Data:
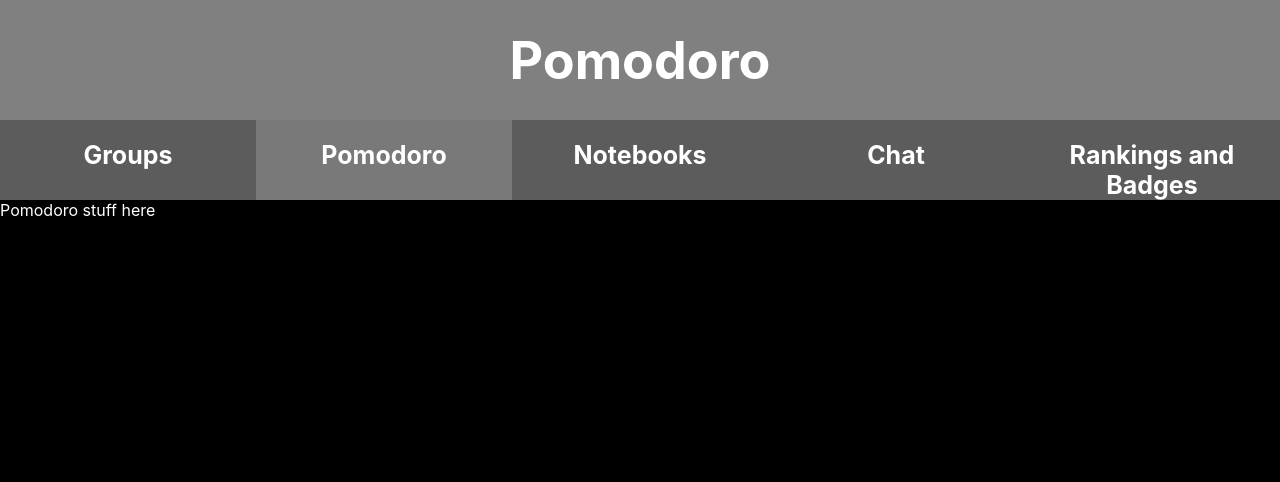
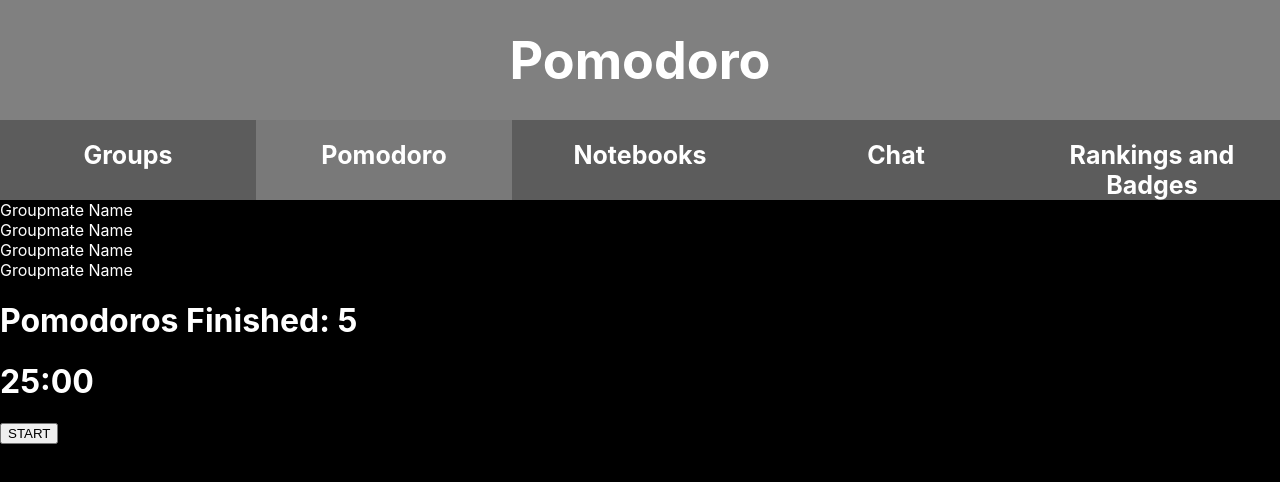
Before and after one commit to Jedro1270/Gakusei, a React (Create React App) app in the folder client/: page /pomodoro in a window 1280 px wide. Shown: the top 482 px of the page. Built offline with nearby package versions, Linux system fonts and the light colour scheme; no server answers.

Commit message:
feat: add pomodoro page layout with placeholders

```diff
--- a/client/src/components/Body/Pomodoro/Pomodoro.js
+++ b/client/src/components/Body/Pomodoro/Pomodoro.js
@@ -12,7 +12,42 @@ export default class Pomodoro extends Component {
     render() {
         return (
             <div className="Pomodoro-page">
-                Pomodoro stuff here
+                <div className="Pomodoro-members">
+                    <div className="Member">
+                        <div className="Member-status" />
+                        Groupmate Name
+                    </div>
+                    <div className="Member">
+                        <div className="Member-status" />
+                        Groupmate Name
+                    </div>
+                    <div className="Member">
+                        <div className="Member-status" />
+                        Groupmate Name
+                    </div>
+                    <div className="Member">
+                        <div className="Member-status" />
+                        Groupmate Name
+                    </div>
+                </div>
+
+                <div className="Pomodoro-counter">
+                    <h1>
+                        Pomodoros Finished: 5
+                    </h1>
+                </div>
+
+                <div className="Pomodoro-timer">
+                    <h1>
+                        25:00
+                    </h1>
+                </div>
+
+                <div className="Pomodoro-button">
+                    <button>
+                        START
+                    </button>
+                </div>
             </div>
         )
     }
```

Assignment: Copy each line of the records precisely and drop any images they hold.

Exercise response:
Before and after one commit to Jedro1270/Gakusei, a React (Create React App) app in the folder client/: page /pomodoro in a window 1280 px wide. Shown: the top 482 px of the page. Built offline with nearby package versions, Linux system fonts and the light colour scheme; no server answers.

Commit message:
feat: add pomodoro page layout with placeholders

```diff
--- a/client/src/components/Body/Pomodoro/Pomodoro.js
+++ b/client/src/components/Body/Pomodoro/Pomodoro.js
@@ -12,7 +12,42 @@ export default class Pomodoro extends Component {
     render() {
         return (
             <div className="Pomodoro-page">
-                Pomodoro stuff here
+                <div className="Pomodoro-members">
+                    <div className="Member">
+                        <div className="Member-status" />
+                        Groupmate Name
+                    </div>
+                    <div className="Member">
+                        <div className="Member-status" />
+                        Groupmate Name
+                    </div>
+                    <div className="Member">
+                        <div className="Member-status" />
+                        Groupmate Name
+                    </div>
+                    <div className="Member">
+                        <div className="Member-status" />
+                        Groupmate Name
+                    </div>
+                </div>
+
+                <div className="Pomodoro-counter">
+                    <h1>
+                        Pomodoros Finished: 5
+                    </h1>
+                </div>
+
+                <div className="Pomodoro-timer">
+                    <h1>
+                        25:00
+                    </h1>
+                </div>
+
+                <div className="Pomodoro-button">
+                    <button>
+                        START
+                    </button>
+                </div>
             </div>
         )
     }
```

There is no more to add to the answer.